_Problem_
Take every line from the listing below that includes "SneakersAnimationClip" and copy it.

_Material for the task_
----------

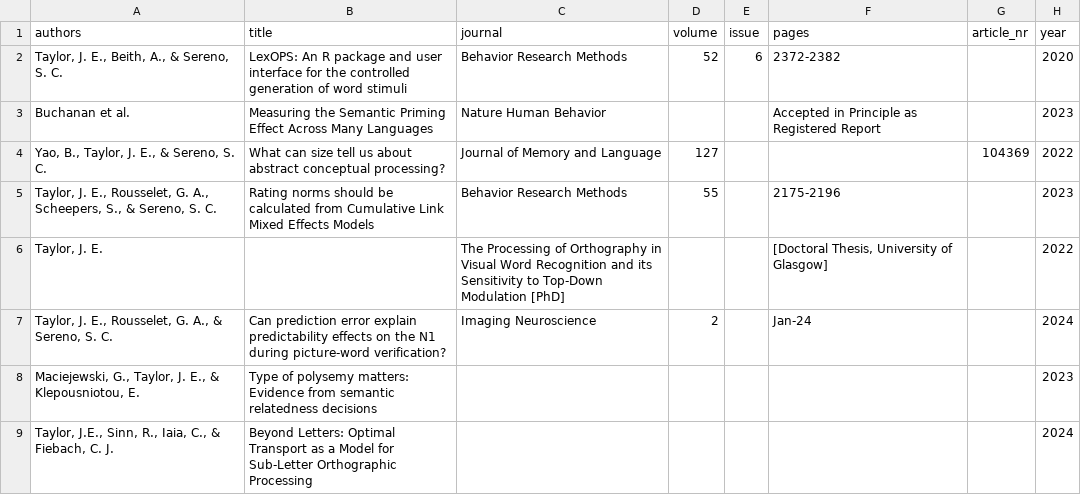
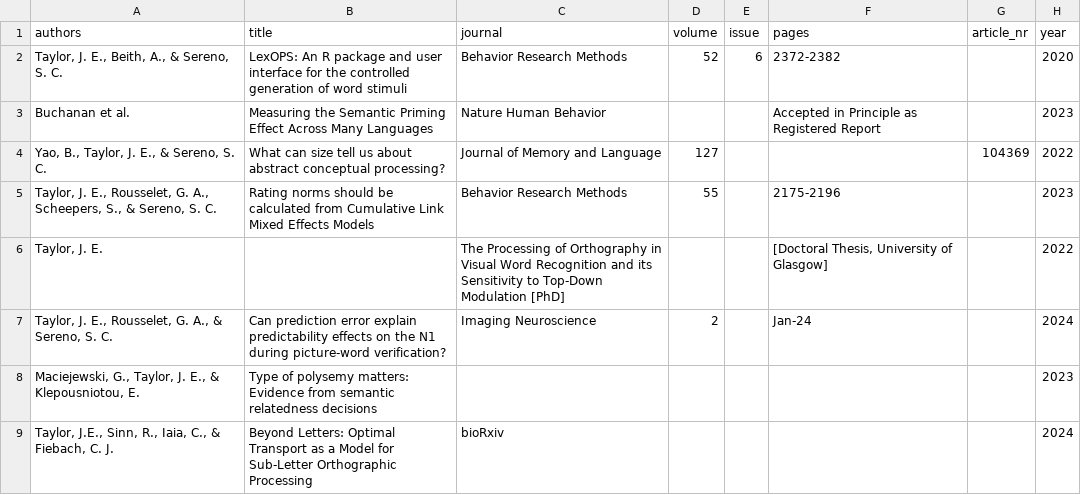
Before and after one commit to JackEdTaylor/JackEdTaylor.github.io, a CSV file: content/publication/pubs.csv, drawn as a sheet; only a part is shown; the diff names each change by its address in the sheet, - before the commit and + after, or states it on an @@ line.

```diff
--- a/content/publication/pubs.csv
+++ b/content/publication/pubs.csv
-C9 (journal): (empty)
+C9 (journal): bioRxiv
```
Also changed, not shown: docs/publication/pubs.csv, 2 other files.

----------

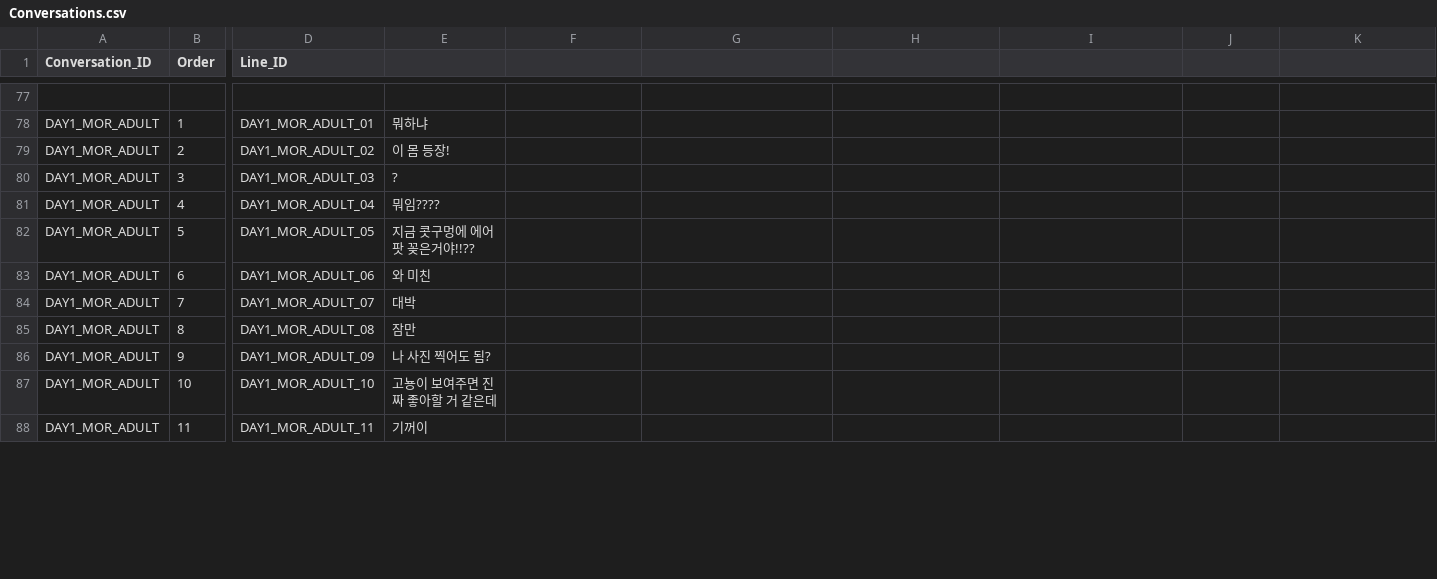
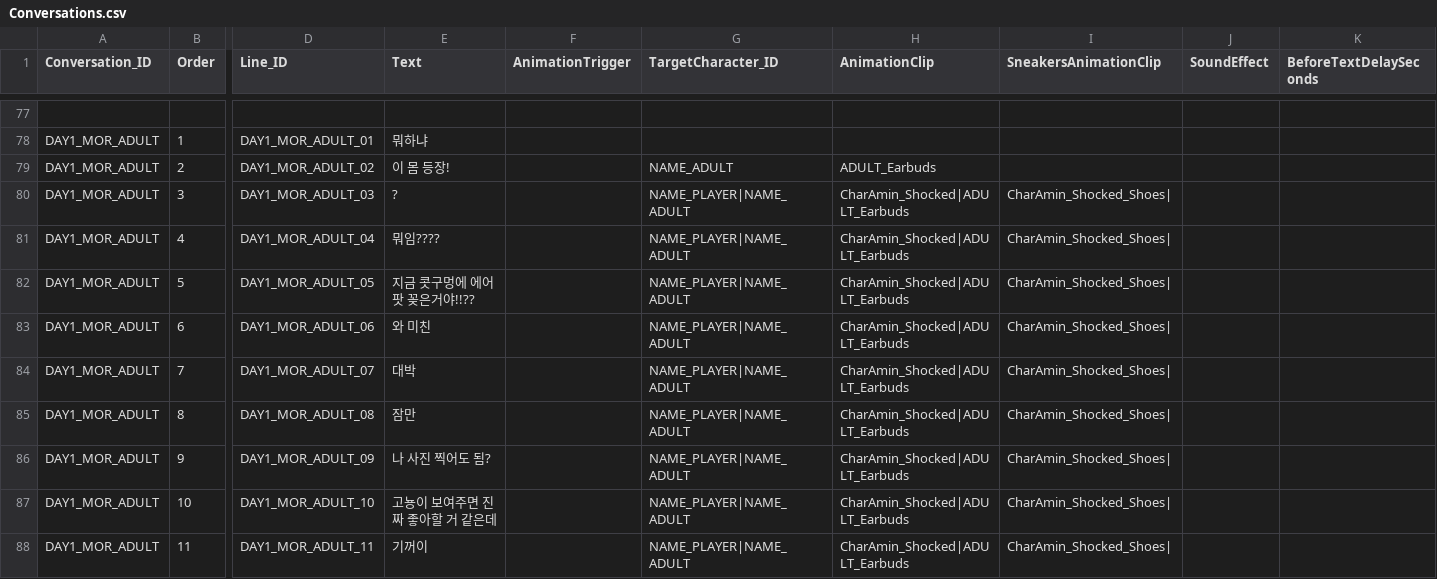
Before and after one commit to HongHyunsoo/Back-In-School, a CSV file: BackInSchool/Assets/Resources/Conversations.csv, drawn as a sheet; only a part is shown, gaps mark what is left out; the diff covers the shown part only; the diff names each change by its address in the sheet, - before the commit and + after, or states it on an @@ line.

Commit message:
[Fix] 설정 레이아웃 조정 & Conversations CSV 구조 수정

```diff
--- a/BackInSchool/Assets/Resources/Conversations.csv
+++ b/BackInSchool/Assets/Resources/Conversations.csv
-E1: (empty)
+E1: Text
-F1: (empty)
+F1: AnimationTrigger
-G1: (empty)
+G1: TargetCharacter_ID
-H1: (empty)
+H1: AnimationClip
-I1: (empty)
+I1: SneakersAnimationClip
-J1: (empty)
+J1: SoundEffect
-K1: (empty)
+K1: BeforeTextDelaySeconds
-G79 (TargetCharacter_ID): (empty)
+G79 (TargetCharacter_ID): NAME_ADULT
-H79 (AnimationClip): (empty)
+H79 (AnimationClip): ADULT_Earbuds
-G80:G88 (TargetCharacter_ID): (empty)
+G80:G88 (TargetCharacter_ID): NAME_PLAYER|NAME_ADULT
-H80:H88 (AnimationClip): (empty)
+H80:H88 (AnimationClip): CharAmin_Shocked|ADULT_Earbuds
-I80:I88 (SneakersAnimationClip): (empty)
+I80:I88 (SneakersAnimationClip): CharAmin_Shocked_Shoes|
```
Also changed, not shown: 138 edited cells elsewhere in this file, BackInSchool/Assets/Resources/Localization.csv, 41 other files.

----------

_Result below_
+I1: SneakersAnimationClip
-I80:I88 (SneakersAnimationClip): (empty)
+I80:I88 (SneakersAnimationClip): CharAmin_Shocked_Shoes|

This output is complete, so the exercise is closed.